Upon hearing her interpretation of Berio’s Sequenza VI, The Baltimore Sun commented that she made “something at once dramatic and poetic out of the aggressive tremolo-like motif of the piece.” She collaborates with a wide range of composers, commissioning pieces in which she sings and plays simultaneously. Wendy’s debut solo album, vox/viola, was released on New Focus Recordings (2020). In addition to her work on contemporary repertoire, Wendy has collaborated with fortepianist Malcolm Bilson, the Claremont and Prometheus Trios, and members of the Cleveland, Juilliard, and Takács Quartets. She frequently performs with Orpheus Chamber Orchestra and has been a regular guest with the orchestral viola sections of Atlanta, Minnesota, and St. Louis.

Wendy is a distinguished educator and sought-after clinician at universities and conservatories across the country, offering classes on viola repertoire and technique, lectures on string instrument notation, and workshops on contemporary and “extended” string techniques. She holds degrees from Oberlin Conservatory (BM), New England Conservatory (MM), and Eastman School of Music (DMA with Diploma in Ethnomusicology). Wendy’s academic interests address musicians’ communities, stemming from her own experiences with composer-performer relationships, genderbased discrimination, and disability. Her own compositions link her love of unconventional string sounds with reflections on nature, physical trauma, and invisible disability.

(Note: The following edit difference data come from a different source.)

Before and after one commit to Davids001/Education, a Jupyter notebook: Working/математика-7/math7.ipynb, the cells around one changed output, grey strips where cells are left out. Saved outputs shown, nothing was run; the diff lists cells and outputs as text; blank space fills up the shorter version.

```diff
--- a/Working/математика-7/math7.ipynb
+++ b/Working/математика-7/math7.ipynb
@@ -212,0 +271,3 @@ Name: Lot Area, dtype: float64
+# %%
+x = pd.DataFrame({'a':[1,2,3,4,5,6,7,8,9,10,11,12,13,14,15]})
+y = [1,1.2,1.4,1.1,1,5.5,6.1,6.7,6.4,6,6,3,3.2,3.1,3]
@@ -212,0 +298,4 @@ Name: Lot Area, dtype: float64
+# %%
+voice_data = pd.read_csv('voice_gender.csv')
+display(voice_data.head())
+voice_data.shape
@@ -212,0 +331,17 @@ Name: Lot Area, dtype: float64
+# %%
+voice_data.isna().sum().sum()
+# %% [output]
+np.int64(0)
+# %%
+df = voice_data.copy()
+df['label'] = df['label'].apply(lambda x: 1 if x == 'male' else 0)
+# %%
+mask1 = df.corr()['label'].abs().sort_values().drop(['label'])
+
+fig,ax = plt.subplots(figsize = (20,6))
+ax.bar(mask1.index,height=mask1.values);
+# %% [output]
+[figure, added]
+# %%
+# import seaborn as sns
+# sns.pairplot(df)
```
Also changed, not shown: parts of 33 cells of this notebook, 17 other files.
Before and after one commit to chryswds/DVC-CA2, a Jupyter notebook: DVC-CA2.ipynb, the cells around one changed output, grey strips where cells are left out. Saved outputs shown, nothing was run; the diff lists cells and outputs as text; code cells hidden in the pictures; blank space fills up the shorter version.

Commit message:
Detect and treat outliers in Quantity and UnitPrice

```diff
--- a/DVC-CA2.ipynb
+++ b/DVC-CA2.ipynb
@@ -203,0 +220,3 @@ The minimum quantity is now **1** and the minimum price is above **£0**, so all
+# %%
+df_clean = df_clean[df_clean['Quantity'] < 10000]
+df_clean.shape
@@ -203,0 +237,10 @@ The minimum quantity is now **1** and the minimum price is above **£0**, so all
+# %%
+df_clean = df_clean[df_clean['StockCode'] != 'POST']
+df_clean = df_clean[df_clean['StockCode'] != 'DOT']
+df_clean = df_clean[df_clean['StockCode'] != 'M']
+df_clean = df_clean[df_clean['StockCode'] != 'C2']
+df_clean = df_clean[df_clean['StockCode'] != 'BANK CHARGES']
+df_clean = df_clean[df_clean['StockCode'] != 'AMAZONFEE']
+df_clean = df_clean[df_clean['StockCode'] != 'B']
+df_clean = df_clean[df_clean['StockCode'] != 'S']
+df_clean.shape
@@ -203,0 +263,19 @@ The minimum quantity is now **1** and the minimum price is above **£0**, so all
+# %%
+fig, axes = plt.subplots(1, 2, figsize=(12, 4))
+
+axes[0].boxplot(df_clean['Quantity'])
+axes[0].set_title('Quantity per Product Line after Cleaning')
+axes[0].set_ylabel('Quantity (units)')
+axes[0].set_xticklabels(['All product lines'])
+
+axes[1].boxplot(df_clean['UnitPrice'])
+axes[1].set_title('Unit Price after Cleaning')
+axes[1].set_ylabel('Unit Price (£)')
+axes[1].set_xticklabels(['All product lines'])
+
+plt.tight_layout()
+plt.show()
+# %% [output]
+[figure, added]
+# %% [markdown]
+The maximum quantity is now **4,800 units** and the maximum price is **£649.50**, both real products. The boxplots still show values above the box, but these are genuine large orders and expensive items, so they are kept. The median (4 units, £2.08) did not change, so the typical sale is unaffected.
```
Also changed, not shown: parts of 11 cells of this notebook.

In 2022-23, in addition to her duties as an academic lecturer at UCLA and viola instructor at California State University at Northridge (CSUN), Wendy will be Artist-in-Residence at UC-Davis, presenting two recital programs and playing a concerto with the university orchestra.